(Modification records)
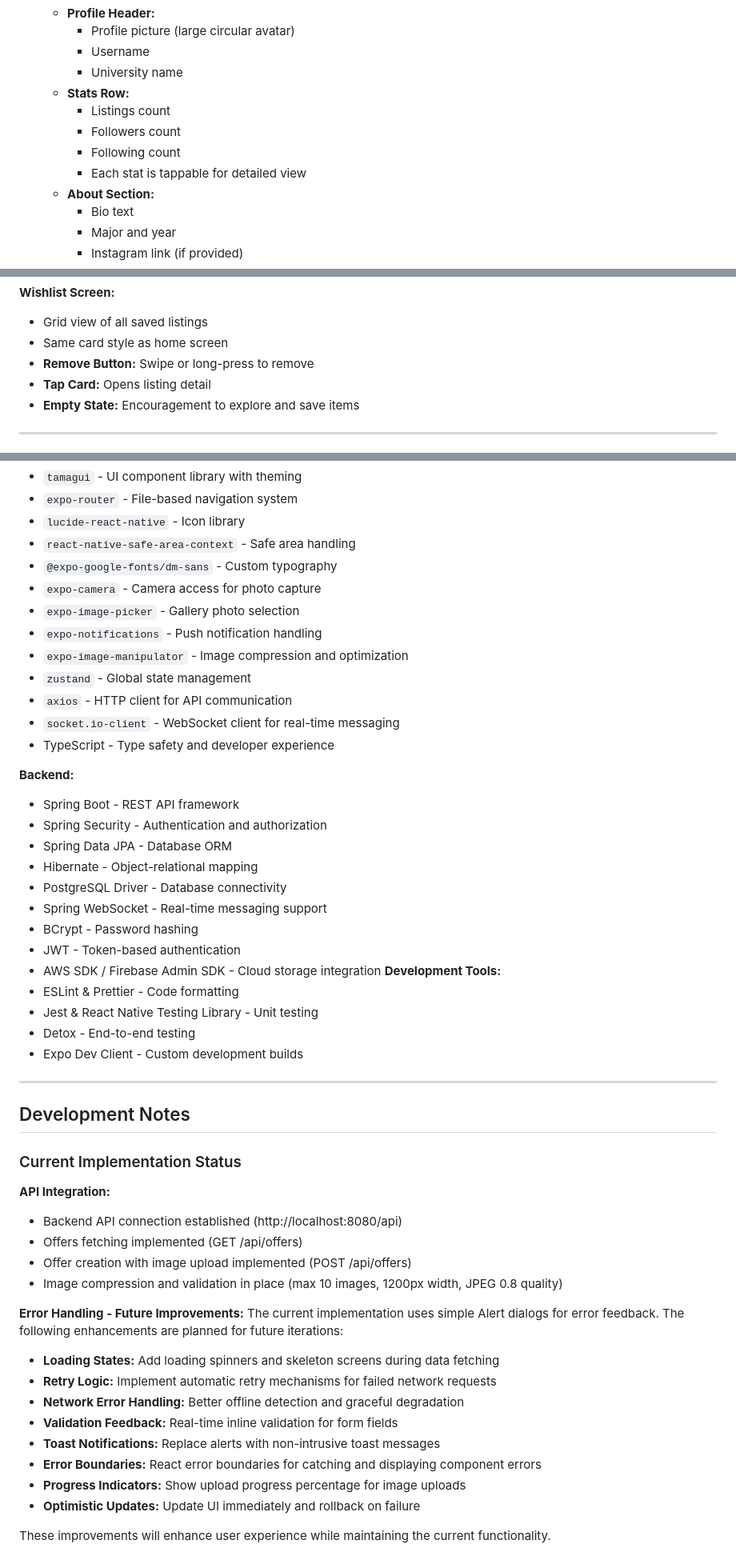
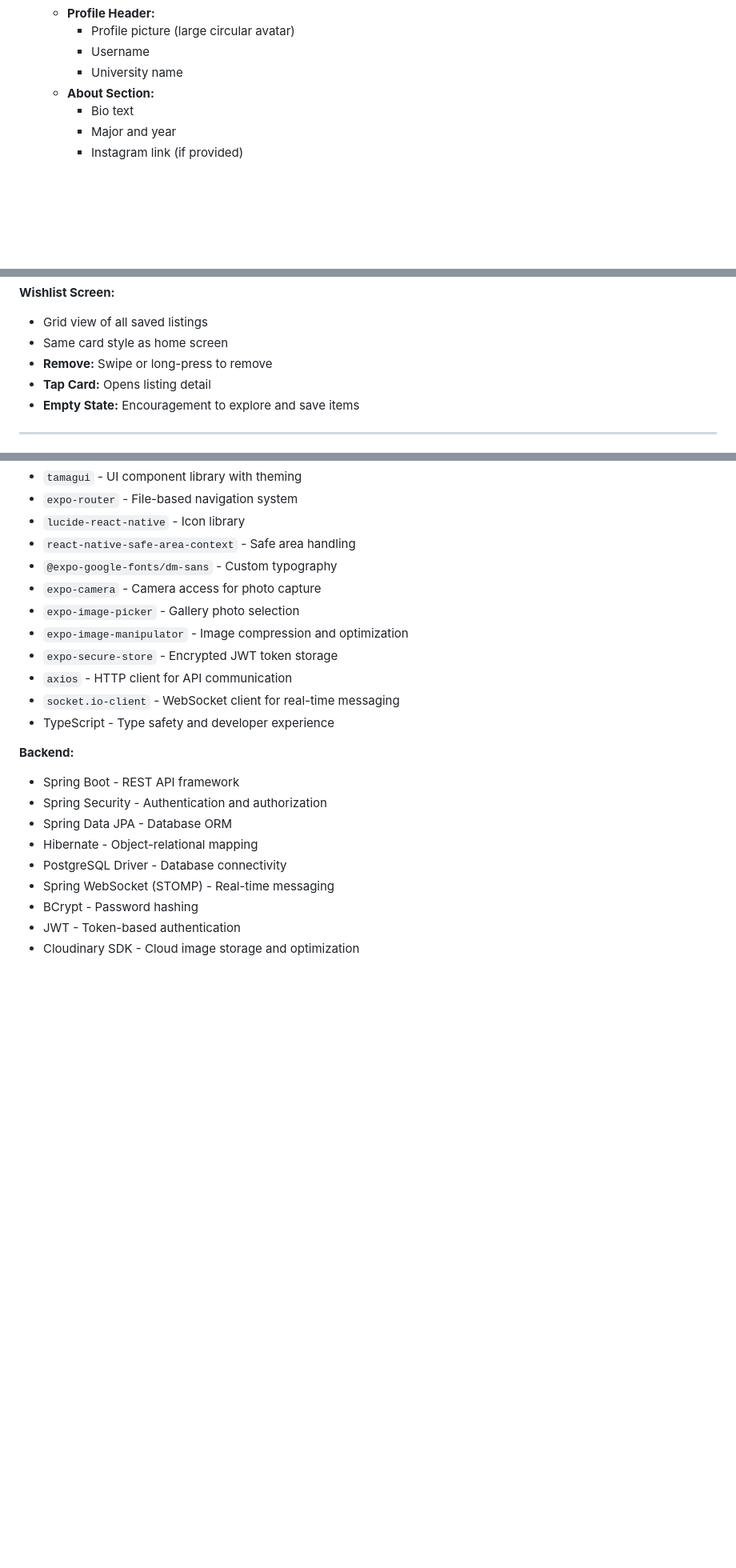
Before and after one commit to RASHID731/Zenbund, a Markdown page: README.md, 3 parts joined by grey strips. Shown at 80% size. Rendered like a GitHub page; blank space fills up the shorter version.

```diff
--- a/README.md
+++ b/README.md
@@ -185,11 +165,6 @@ Each user is verified through their university email, ensuring trust and authent
         - Profile picture (large circular avatar)
         - Username
         - University name
-    - **Stats Row:**
-        - Listings count
-        - Followers count
-        - Following count
-        - Each stat is tappable for detailed view
     - **About Section:**
         - Bio text
         - Major and year
@@ -320,7 +256,7 @@ Each user is verified through their university email, ensuring trust and authent
 **Wishlist Screen:**
 - Grid view of all saved listings
 - Same card style as home screen
-- **Remove Button:** Swipe or long-press to remove
+- **Remove:** Swipe or long-press to remove
 - **Tap Card:** Opens listing detail
 - **Empty State:** Encouragement to explore and save items
 
@@ -336,9 +272,8 @@ Each user is verified through their university email, ensuring trust and authent
 - `@expo-google-fonts/dm-sans` - Custom typography
 - `expo-camera` - Camera access for photo capture
 - `expo-image-picker` - Gallery photo selection
-- `expo-notifications` - Push notification handling
 - `expo-image-manipulator` - Image compression and optimization
-- `zustand` - Global state management
+- `expo-secure-store` - Encrypted JWT token storage
 - `axios` - HTTP client for API communication
 - `socket.io-client` - WebSocket client for real-time messaging
 - TypeScript - Type safety and developer experience
@@ -349,38 +284,7 @@ Each user is verified through their university email, ensuring trust and authent
 - Spring Data JPA - Database ORM
 - Hibernate - Object-relational mapping
 - PostgreSQL Driver - Database connectivity
-- Spring WebSocket - Real-time messaging support
+- Spring WebSocket (STOMP) - Real-time messaging
 - BCrypt - Password hashing
 - JWT - Token-based authentication
-- AWS SDK / Firebase Admin SDK - Cloud storage integration
-**Development Tools:**
-- ESLint & Prettier - Code formatting
-- Jest & React Native Testing Library - Unit testing
-- Detox - End-to-end testing
-- Expo Dev Client - Custom development builds
-
----
-
-## Development Notes
-
-### Current Implementation Status
-
-**API Integration:**
-- Backend API connection established (http://localhost:8080/api)
-- Offers fetching implemented (GET /api/offers)
-- Offer creation with image upload implemented (POST /api/offers)
-- Image compression and validation in place (max 10 images, 1200px width, JPEG 0.8 quality)
-
-**Error Handling - Future Improvements:**
-The current implementation uses simple Alert dialogs for error feedback. The following enhancements are planned for future iterations:
-
-- **Loading States:** Add loading spinners and skeleton screens during data fetching
-- **Retry Logic:** Implement automatic retry mechanisms for failed network requests
-- **Network Error Handling:** Better offline detection and graceful degradation
-- **Validation Feedback:** Real-time inline validation for form fields
-- **Toast Notifications:** Replace alerts with non-intrusive toast messages
-- **Error Boundaries:** React error boundaries for catching and displaying component errors
-- **Progress Indicators:** Show upload progress percentage for image uploads
-- **Optimistic Updates:** Update UI immediately and rollback on failure
-
-These improvements will enhance user experience while maintaining the current functionality.
+- Cloudinary SDK - Cloud image storage and optimization
```
Also changed, not shown: other parts of README.md (+33 -92 lines).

Exercise requirements: For each record above, write out its text exactly and skip any picture.

Your solution:
Before and after one commit to RASHID731/Zenbund, a Markdown page: README.md, 3 parts joined by grey strips. Shown at 80% size. Rendered like a GitHub page; blank space fills up the shorter version.

```diff
--- a/README.md
+++ b/README.md
@@ -185,11 +165,6 @@ Each user is verified through their university email, ensuring trust and authent
         - Profile picture (large circular avatar)
         - Username
         - University name
-    - **Stats Row:**
-        - Listings count
-        - Followers count
-        - Following count
-        - Each stat is tappable for detailed view
     - **About Section:**
         - Bio text
         - Major and year
@@ -320,7 +256,7 @@ Each user is verified through their university email, ensuring trust and authent
 **Wishlist Screen:**
 - Grid view of all saved listings
 - Same card style as home screen
-- **Remove Button:** Swipe or long-press to remove
+- **Remove:** Swipe or long-press to remove
 - **Tap Card:** Opens listing detail
 - **Empty State:** Encouragement to explore and save items
 
@@ -336,9 +272,8 @@ Each user is verified through their university email, ensuring trust and authent
 - `@expo-google-fonts/dm-sans` - Custom typography
 - `expo-camera` - Camera access for photo capture
 - `expo-image-picker` - Gallery photo selection
-- `expo-notifications` - Push notification handling
 - `expo-image-manipulator` - Image compression and optimization
-- `zustand` - Global state management
+- `expo-secure-store` - Encrypted JWT token storage
 - `axios` - HTTP client for API communication
 - `socket.io-client` - WebSocket client for real-time messaging
 - TypeScript - Type safety and developer experience
@@ -349,38 +284,7 @@ Each user is verified through their university email, ensuring trust and authent
 - Spring Data JPA - Database ORM
 - Hibernate - Object-relational mapping
 - PostgreSQL Driver - Database connectivity
-- Spring WebSocket - Real-time messaging support
+- Spring WebSocket (STOMP) - Real-time messaging
 - BCrypt - Password hashing
 - JWT - Token-based authentication
-- AWS SDK / Firebase Admin SDK - Cloud storage integration
-**Development Tools:**
-- ESLint & Prettier - Code formatting
-- Jest & React Native Testing Library - Unit testing
-- Detox - End-to-end testing
-- Expo Dev Client - Custom development builds
-
----
-
-## Development Notes
-
-### Current Implementation Status
-
-**API Integration:**
-- Backend API connection established (http://localhost:8080/api)
-- Offers fetching implemented (GET /api/offers)
-- Offer creation with image upload implemented (POST /api/offers)
-- Image compression and validation in place (max 10 images, 1200px width, JPEG 0.8 quality)
-
-**Error Handling - Future Improvements:**
-The current implementation uses simple Alert dialogs for error feedback. The following enhancements are planned for future iterations:
-
-- **Loading States:** Add loading spinners and skeleton screens during data fetching
-- **Retry Logic:** Implement automatic retry mechanisms for failed network requests
-- **Network Error Handling:** Better offline detection and graceful degradation
-- **Validation Feedback:** Real-time inline validation for form fields
-- **Toast Notifications:** Replace alerts with non-intrusive toast messages
-- **Error Boundaries:** React error boundaries for catching and displaying component errors
-- **Progress Indicators:** Show upload progress percentage for image uploads
-- **Optimistic Updates:** Update UI immediately and rollback on failure
-
-These improvements will enhance user experience while maintaining the current functionality.
+- Cloudinary SDK - Cloud image storage and optimization
```
Also changed, not shown: other parts of README.md (+33 -92 lines).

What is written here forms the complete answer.